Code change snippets
┄┄┄┄┄┄

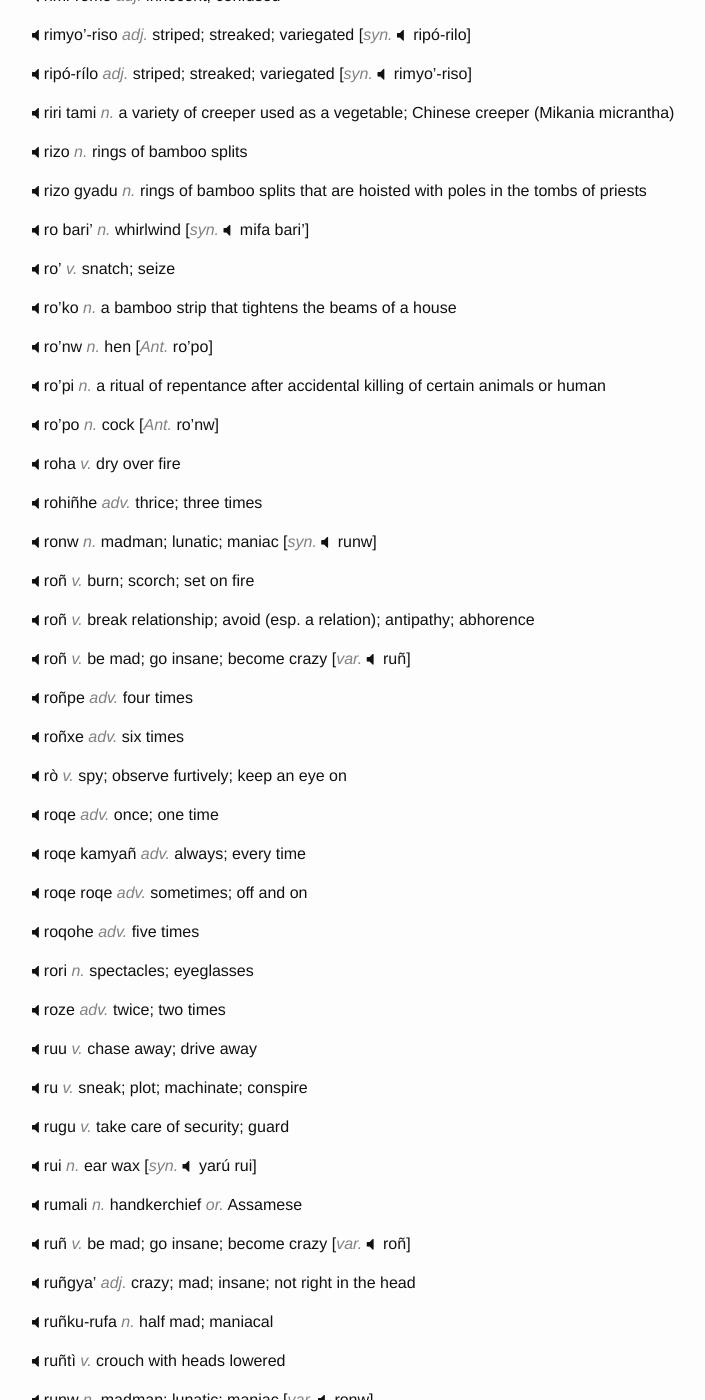
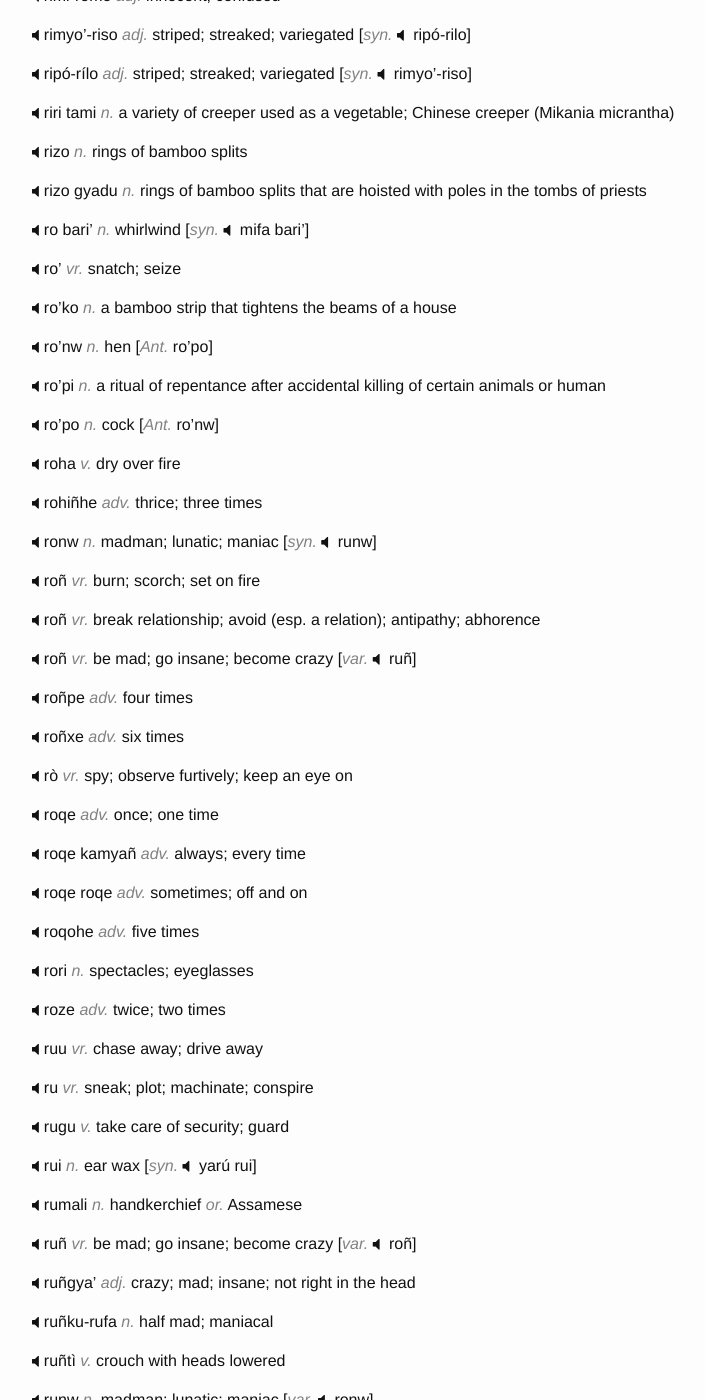
Before and after one commit to hacksparrow/language.apatani.org, a Jekyll site: the page built from dictionary/r.md, in a window 1280 px wide and 1400 px high, scrolled down 2677 px. Shown: the whole window, without its empty margins (238-943 px from the left). Built offline with Jekyll 4.4.1, drawn with Linux system fonts in a browser that asks for light colours; nearby versions of some CDN libraries; comment, search, counter and statistics services are not loaded; some of the changed text lies outside the part shown.

Commit message:
Update r.md

```diff
--- a/dictionary/r.md
+++ b/dictionary/r.md
@@ -6,15 +6,15 @@
 ipa: r
 ---
 
-__ra__	_v._	build (a structure); construct; fabricate
+__ra__	_vr._	build (a structure); construct; fabricate
 
-__ra'__	_v._	bind; strap; fasten
+__ra'__	_vr._	bind; strap; fasten
 
 __ra'po__	_v._	tie on something; strap	[_syn._	rw'po	]
 
 __ra'tiñ__	_v._	fasten (as of a door)
 
-__raa__	_v._	avenge; take revenge for
+__raa__	_vr._	avenge; take revenge for
 
 __raabúu__	_n._	hollow
 
@@ -36,7 +36,7 @@
 
 __rako__	_n._	tortoise	[_var._	rwko]	[_syn._	samiñ rako]
 
-__rañ__	_v._	tie; tether
+__rañ__	_vr._	tie; tether
 
 __rañda__	_n._	smoothing plane	_or._	Assamese
 
@@ -54,9 +54,9 @@
 
 __razi'__	_n._	chain
 
-__re'__	_v._	cross (a river); traverse; travel across
+__re'__	_vr._	cross (a river); traverse; travel across
 
-__re'__	_v._	shave; scrape
+__re'__	_vr._	shave; scrape
 
 __re'bya__	_n._	ladder	[_syn._	abya]
 
@@ -74,9 +74,9 @@
 
 __reqe__	_adj._	tired	[_var._	reqw]
 
-__ri__	_v._	read	_Or._	Assamese
+__ri__	_vr._	read	_Or._	Assamese
 
-__ri__	_v._	throw	[_syn._	ku], go
+__ri__	_vr._	throw	[_syn._	ku], go
 
 __rì afiñ__	_n._	the day after tomorrow evening
 
@@ -88,9 +88,9 @@
 
 __ríi__	_n._	drool
 
-__ríi__	_v._	sew; stitch
+__ríi__	_vr._	sew; stitch
 
-__rìi__	_v._	mark; mark a line
+__rìi__	_vr._	mark; mark a line
 
 __ribo__	_v._	throw something across
 
@@ -142,7 +142,7 @@
 
 __ro bari'__	_n._	whirlwind	[_syn._	mifa bari']
 
-__ro'__	_v._	snatch; seize
+__ro'__	_vr._	snatch; seize
 
 __ro'ko__	_n._	a bamboo strip that tightens the beams of a house
 
@@ -158,17 +158,17 @@
 
 __ronw__	_n._	madman; lunatic; maniac	[_syn._	runw]
 
-__roñ__	_v._	burn; scorch; set on fire
+__roñ__	_vr._	burn; scorch; set on fire
 
-__roñ__	_v._	break relationship; avoid (esp. a relation); antipathy; abhorence
+__roñ__	_vr._	break relationship; avoid (esp. a relation); antipathy; abhorence
 
-__roñ__	_v._	be mad; go insane; become crazy	[_var._	ruñ]
+__roñ__	_vr._	be mad; go insane; become crazy	[_var._	ruñ]
 
 __roñpe__	_adv._	four times
 
 __roñxe__	_adv._	six times
 
-__rò__	_v._	spy; observe furtively; keep an eye on
+__rò__	_vr._	spy; observe furtively; keep an eye on
 
 __roqe__	_adv._	once; one time
 
@@ -182,9 +182,9 @@
 
 __roze__	_adv._	twice; two times
 
-__ruu__	_v._	chase away; drive away
+__ruu__	_vr._	chase away; drive away
 
-__ru__	_v._	sneak; plot; machinate; conspire
+__ru__	_vr._	sneak; plot; machinate; conspire
 
 __rugu__	_v._	take care of security; guard
 
@@ -192,7 +192,7 @@
 
 __rumali__	_n._	handkerchief	_or._	Assamese
 
-__ruñ__	_v._	be mad; go insane; become crazy	[_var._	roñ]
+__ruñ__	_vr._	be mad; go insane; become crazy	[_var._	roñ]
 
 __ruñgya'__	_adj._	crazy; mad; insane; not right in the head
 
@@ -204,9 +204,9 @@
 
 __rupu__	_n._	silver	[_var._	rwpu]
 
-__ruu__	_v._	drill; bore a hole in; make a hole in
+__ruu__	_vr._	drill; bore a hole in; make a hole in
 
-__rúu__	_v._	shed (as trees do of leaves)
+__rúu__	_vr._	shed (as trees do of leaves)
 
 __ru-xa__	_n._	noise; tumult; commotion
 
@@ -226,13 +226,13 @@
 
 __ruyó__	_n._	a variety of cane earring
 
-__rw__	_v._	stagnate (as do the water)
+__rw__	_vr._	stagnate (as do the water)
 
-__rw'__	_v._	bind; strap
+__rw'__	_vr._	bind; strap
 
-__rw'__	_v._	cut into pieces with sawing or slicing movement
+__rw'__	_vr._	cut into pieces with sawing or slicing movement
 
-__rw'__	_v._	sit (as do the chickens); perch; roost
+__rw'__	_vr._	sit (as do the chickens); perch; roost
 
 __rw'lo__	_v._	pour a liquid down
 
@@ -278,7 +278,7 @@
 
 __rwsi-rwse__	_adj._	messy; disorganized; chaotic; cluttered
 
-__rww__	_v._	buy; purchase	[_Ant._	pyu']
+__rww__	_vr._	buy; purchase	[_Ant._	pyu']
 
 __rwxw afiñ__	_n._	the evening after four days
 
```
Also changed, not shown: other parts of dictionary/r.md (+1 -1 lines).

┄┄┄┄┄┄

**How to complete this task:** Which lines above contain the word "stagnate"? Show each of them.

**Response to the task:**
-__rw__	_v._	stagnate (as do the water)
+__rw__	_vr._	stagnate (as do the water)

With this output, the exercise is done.